"The important woman is tall."
Translation:De belangrijke mevrouw is lang.
Not quite. "Vrouw" means simply woman. "Mevrouw" can either be a title for a married (or otherwise respectable, in these days) woman, comparable to the English honorific Ms., or it can mean lady (referring to an older or respectable woman).
"Mevrouw De Vries woont in Amsterdam" - "Ms. De Vries lives in Amsterdam"
"Die mevrouw heeft een gele hoed" - "That lady has a yellow hat"
Edit to add disclaimer: I am certainly not an expert when it comes to titles and honorifics like Mevrouw, Meneer, Ms., Mrs, etc. I also think their meaning might have shifted somewhat over the last decades, with respect to marital status and such. Feel free to correct me if I screwed up.
In fact, anyone but you must see compose of the phrase, in this case, you write Articucle + Adj. + Noun, in this case, in the Adjec. you add the -e, in the end of word...When you write... De belangrijke mevrouw.... De vrouwen zijn belangrijk, change the compose of the phrase, Artc + noun + tobe....The adjec have to be in its normal form....

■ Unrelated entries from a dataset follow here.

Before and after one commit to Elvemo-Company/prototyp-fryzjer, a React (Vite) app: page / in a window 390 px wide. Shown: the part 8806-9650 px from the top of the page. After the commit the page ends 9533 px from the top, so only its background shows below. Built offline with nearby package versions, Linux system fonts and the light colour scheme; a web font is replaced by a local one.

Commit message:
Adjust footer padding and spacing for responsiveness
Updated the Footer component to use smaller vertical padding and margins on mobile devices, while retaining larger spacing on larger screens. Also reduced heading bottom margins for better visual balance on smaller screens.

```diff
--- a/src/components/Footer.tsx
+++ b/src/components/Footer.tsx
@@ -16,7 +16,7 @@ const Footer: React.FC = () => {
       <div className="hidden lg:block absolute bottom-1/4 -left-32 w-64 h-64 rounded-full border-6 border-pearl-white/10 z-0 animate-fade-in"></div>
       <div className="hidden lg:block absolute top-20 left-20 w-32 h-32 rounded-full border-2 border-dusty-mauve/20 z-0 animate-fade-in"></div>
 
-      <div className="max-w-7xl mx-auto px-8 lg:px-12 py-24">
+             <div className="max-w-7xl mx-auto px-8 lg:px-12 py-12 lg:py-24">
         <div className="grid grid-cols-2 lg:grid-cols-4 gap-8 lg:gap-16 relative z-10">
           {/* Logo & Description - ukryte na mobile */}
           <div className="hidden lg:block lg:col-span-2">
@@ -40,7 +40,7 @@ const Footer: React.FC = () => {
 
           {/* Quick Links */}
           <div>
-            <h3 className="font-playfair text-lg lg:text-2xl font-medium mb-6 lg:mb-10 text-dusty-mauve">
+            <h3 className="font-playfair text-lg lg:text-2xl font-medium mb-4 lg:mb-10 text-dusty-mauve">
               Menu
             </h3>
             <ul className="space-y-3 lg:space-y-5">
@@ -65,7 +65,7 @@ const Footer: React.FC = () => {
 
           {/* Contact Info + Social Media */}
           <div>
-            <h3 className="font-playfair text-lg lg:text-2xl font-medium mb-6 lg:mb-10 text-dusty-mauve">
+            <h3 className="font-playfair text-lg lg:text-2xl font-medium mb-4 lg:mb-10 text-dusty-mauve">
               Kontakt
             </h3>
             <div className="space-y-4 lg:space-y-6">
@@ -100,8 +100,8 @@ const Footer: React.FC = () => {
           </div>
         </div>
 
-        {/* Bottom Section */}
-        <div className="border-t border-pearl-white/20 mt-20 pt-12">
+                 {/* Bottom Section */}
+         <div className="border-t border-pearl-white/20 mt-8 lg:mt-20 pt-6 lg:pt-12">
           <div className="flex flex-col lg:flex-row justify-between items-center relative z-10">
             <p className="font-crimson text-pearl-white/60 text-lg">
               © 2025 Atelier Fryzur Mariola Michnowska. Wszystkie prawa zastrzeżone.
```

P.D- Sorry for my english,Ik spreek een geen goed Engels!
This is better and shorter:
"De" words = the Adj. always needs the -e. "het" words= the Adj. always needs the e-. Plural words= the Adj. always needs the -e.
When the noun is preceded by an indefinite article 'een', the adjective takes -e only with words that use the definite article "the"
"Een licht paard(het)" / "Een lichte hond(de)" "Een groot huis(het)" / "Een grote olifant(de)"
Can't I say “De belangrijke vrouw is groot”? If not, why? I think I already translated groot to tall a few times and it was right.